Rose and Crown –– See Town Hall Tavern
Station Hotel 1 Guildford Street: Dates from 1869.
Sun Inn 24 Windsor Street: The date of establishment is unknown but at the close of the 18th century it was being run by George Wheeler, the great-grandfather of local historian Lucy Wheeler. It was known as the Rising Sun in 1814 and closed in 1970.
Swan (White Swan) 27 Windsor Street: Functioned as the White Swan in 1595 and continued so until at least 1733. It was of great local importance in the 18th and 19th centuries as the principal coaching inn and post office. The east end was rebuilt in the late 19th century. From 1750 – 1801 the landlords were the Daniell family, three members of which became well-known artists.
Tabard –See Crown Hotel
Tap –See Chertsey Brewery Tap
Three Tuns 110 Guildford Street: So-called in the early 18th century, so presumably at some stage was an inn.
Three Tuns 44-48 London Street: This is a half-timbered jettied building with an 18th century brick skin which is reputed to have been an inn called the Three Tuns. In 1705 it was leased to Henry Ward, a local brewer, as a house “commonly called or known by the name of the Three Tuns”. A subsequent lease in 1716 was to a husbandman named John Butterfield, which is when it may have ceased to be an inn.

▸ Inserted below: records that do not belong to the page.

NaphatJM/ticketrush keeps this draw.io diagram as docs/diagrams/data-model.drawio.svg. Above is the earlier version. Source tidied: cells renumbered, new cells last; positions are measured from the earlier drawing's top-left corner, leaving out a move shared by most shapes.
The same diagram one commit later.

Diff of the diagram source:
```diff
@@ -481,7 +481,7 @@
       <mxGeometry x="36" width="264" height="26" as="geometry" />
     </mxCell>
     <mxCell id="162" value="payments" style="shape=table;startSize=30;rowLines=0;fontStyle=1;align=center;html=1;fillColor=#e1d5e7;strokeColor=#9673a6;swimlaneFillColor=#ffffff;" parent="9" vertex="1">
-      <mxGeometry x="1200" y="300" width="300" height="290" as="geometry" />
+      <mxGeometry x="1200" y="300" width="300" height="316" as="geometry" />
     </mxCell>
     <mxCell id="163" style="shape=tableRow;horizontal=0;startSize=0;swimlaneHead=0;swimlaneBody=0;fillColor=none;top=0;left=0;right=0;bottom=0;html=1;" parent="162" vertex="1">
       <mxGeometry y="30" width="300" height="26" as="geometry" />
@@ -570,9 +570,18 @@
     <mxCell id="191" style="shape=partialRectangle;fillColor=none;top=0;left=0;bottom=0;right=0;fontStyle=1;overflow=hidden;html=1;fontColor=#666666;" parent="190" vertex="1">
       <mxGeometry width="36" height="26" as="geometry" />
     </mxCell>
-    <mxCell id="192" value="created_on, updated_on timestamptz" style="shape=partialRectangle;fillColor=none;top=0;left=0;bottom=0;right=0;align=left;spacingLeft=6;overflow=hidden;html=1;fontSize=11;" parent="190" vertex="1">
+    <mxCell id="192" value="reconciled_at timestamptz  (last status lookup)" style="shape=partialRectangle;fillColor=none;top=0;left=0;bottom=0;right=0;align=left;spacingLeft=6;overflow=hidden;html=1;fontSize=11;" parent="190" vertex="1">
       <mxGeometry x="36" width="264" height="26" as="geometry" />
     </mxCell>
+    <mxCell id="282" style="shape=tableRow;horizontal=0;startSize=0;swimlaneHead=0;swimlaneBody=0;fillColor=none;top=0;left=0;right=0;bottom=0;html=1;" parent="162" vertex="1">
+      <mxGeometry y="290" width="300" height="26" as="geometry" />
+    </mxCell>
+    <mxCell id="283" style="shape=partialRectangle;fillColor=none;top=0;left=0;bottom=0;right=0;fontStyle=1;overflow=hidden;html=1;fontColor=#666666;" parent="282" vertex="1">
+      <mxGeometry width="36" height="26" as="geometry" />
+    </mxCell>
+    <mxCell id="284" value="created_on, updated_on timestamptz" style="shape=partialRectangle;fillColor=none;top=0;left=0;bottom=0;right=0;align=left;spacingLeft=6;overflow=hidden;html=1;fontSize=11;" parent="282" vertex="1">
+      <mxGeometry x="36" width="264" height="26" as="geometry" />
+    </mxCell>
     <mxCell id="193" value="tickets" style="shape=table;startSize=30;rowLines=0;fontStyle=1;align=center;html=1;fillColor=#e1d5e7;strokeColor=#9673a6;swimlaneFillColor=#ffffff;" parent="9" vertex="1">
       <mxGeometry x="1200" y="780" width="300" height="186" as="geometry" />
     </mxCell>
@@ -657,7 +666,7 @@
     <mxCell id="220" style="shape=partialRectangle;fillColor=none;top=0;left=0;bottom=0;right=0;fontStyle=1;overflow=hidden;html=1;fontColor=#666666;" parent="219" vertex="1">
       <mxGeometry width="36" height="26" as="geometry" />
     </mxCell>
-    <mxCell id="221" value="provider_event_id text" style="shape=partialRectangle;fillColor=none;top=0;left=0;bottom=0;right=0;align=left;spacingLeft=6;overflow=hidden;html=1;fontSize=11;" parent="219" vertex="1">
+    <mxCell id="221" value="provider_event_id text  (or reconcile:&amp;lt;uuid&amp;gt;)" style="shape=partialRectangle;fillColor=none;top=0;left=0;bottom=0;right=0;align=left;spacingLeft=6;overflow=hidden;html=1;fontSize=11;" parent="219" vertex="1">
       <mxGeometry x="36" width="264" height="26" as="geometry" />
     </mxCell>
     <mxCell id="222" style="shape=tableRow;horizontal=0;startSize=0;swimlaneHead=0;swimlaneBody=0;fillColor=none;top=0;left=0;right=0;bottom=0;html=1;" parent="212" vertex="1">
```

Town Hall Tavern 20 London Street: Once called the Rose and Crown, this has been an inn since at least the early 1780s. The name was changed between 1861 and 1867.
Victory 49 Station Road: In existence 1855
Vine Inn London Street/Bridge Road: Used as a boarding school in 1839 and only became an inn shortly before 1851, although it appears to have been an inn called the Lamb in the 18th century.
Waggon and Horses Goosepool: In existence in 1845, it was still known as the Waggon and Horses Inn in 1906 but was described as a registered lodging house by 1909 and the “late Waggon and Horses” in 1926.
Wellington 125 Eastworth Road: Licensed before 1869.
White Hart 102-106 Guildford Street: An inn from at least the 1660s until its closure in 1788 from which coach services to London operated in the later part of the inn’s existence. The archway to the inn yard (later called White Hart Row) was demolished after damage by a lorry in 1970.